The Central Government of India is planning to implement a new set of rules, similar to international automotive standards, for its own automotive industry. To be managed by the Ministry of Road, Transport, and Highways (MoRTH), the regulations will include a “transformational programme of emission and safety measures” as well as the compulsory use of tyre pressure monitoring systems (TPMS)in transport vehicles.
The first set of these regulations will likely all come into force by October 2020.
The Indian automotive industry has undergone a number of changes in the domain of passenger safety, emission control and connected technology in recent years, such that the industry is now at par with Europe, Japan and the US, said MoRTH.
To keep up with changes, MoRTH will implement standards for electronic stability control systems (ESC) and brake assist systems for relevant vehicle categories within the next two years. A draft notification has been issued for ESC systems for buses, which is likely to be implemented by April 2023.
MoRTH have also finalised much-needed amendments to the Indian Motor Vehicle Act and mentioned the recently introduced Bharat stage emission (BS-VI) norms as part of the new rules.

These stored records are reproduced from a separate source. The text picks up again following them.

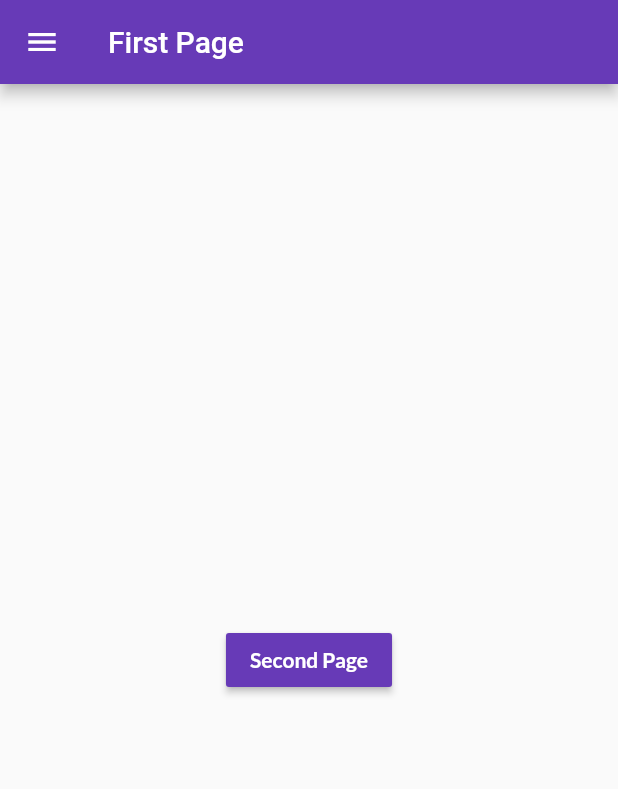
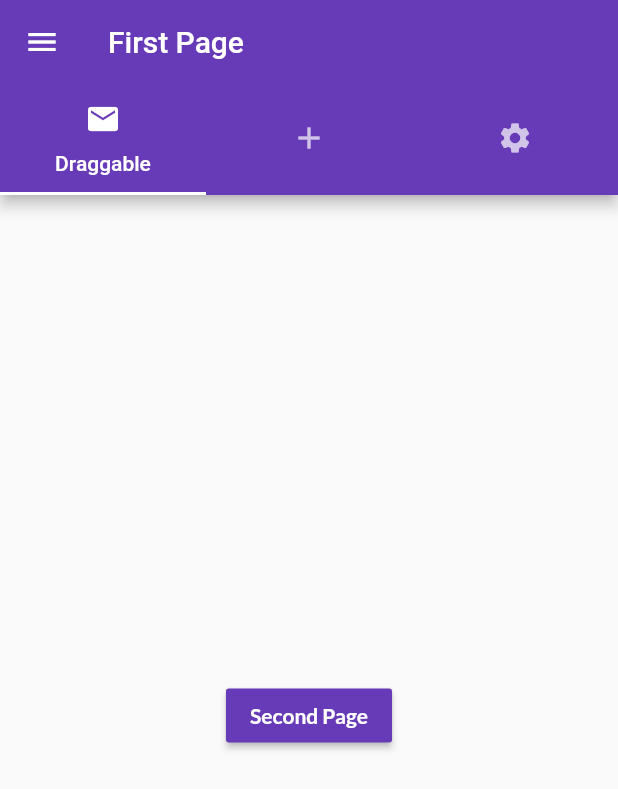
Before and after one commit to MV1998/flutter_page_route_transition, a Flutter app: the screen it shows after launch, on a phone screen of 412 x 824 dp. Shown: the top 789 px of the screen. Run offline on Flutter 3.47's test engine with Material 2 defaults, Android fonts, the phone set to English and light mode, and no system bars; our stand-ins replace google_fonts, shared_preferences.

Commit message:
new files added to the project.

```diff
--- a/lib/main.dart
+++ b/lib/main.dart
@@ -14,6 +14,7 @@ class MyApp extends StatelessWidget {
   @override
   Widget build(BuildContext context) {
     return MaterialApp(
+      debugShowCheckedModeBanner: false,
       title: 'Flutter Demo',
       theme: ThemeData(
         textTheme: GoogleFonts.latoTextTheme(
--- a/lib/ui/first_page.dart
+++ b/lib/ui/first_page.dart
@@ -1,5 +1,6 @@
 import 'package:flutter/cupertino.dart';
 import 'package:flutter/material.dart';
+import '../ui/form.dart';
 
 import '../ui/draggable_card.dart';
 import '../ui/drawer.dart';
@@ -18,16 +19,34 @@ class FirstPage extends StatefulWidget {
 class _FirstPageState extends State<FirstPage> with TickerProviderStateMixin {
   @override
   Widget build(BuildContext context) {
-    return Scaffold(
+    return DefaultTabController(
+      length: 3,
+      child: Scaffold(
         key: widget.globalKey,
         drawer: AppDrawer(
           widget: widget,
           tickerProvider: this,
         ),
         appBar: AppBar(
+          bottom: TabBar(
+            tabs: <Widget>[
+              Tab(
+                icon: Icon(Icons.email),
+                text: 'Draggable',
+              ),
+              Tab(
+                icon: Icon(Icons.add),
+              ),
+              Tab(
+                icon: Icon(Icons.settings),
+              )
+            ],
+          ),
           title: Text(widget.title),
         ),
-      body: DraggableCard(
+        body: TabBarView(
+          children: <Widget>[
+            DraggableCard(
               child: MaterialButton(
                 onPressed: () {
                   Navigator.of(context).push(_createRoute());
@@ -39,8 +58,14 @@ class _FirstPageState extends State<FirstPage> with TickerProviderStateMixin {
                 splashColor: Colors.white,
                 child: Text(
                   'Second Page',
-            style: TextStyle(color: Colors.white, fontWeight: FontWeight.bold),
+                  style: TextStyle(
+                      color: Colors.white, fontWeight: FontWeight.bold),
                 ),
+              ),
+            ),
+            MyCustomForm(),
+            Center(child: Text('add')),
+          ],
         ),
       ),
     );
--- a/pubspec.yaml
+++ b/pubspec.yaml
@@ -24,6 +24,7 @@ dependencies:
   flutter:
     sdk: flutter
   google_fonts: ^1.1.0
+  shared_preferences: ^0.5.7+3
 
 
   # The following adds the Cupertino Icons font to your application.
```
Also changed, not shown: lib/database/my_shared_preference.dart (added, +10 -0 lines), lib/ui/form.dart (added, +131 -0 lines), pubspec.lock. Lines whose indentation alone changed are shown as unchanged.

Vehicle manufacturers must comply with the BS-VI to ensure proper regulation of air pollutants from engine equipment such as internal combustion engines or spark ignition engines.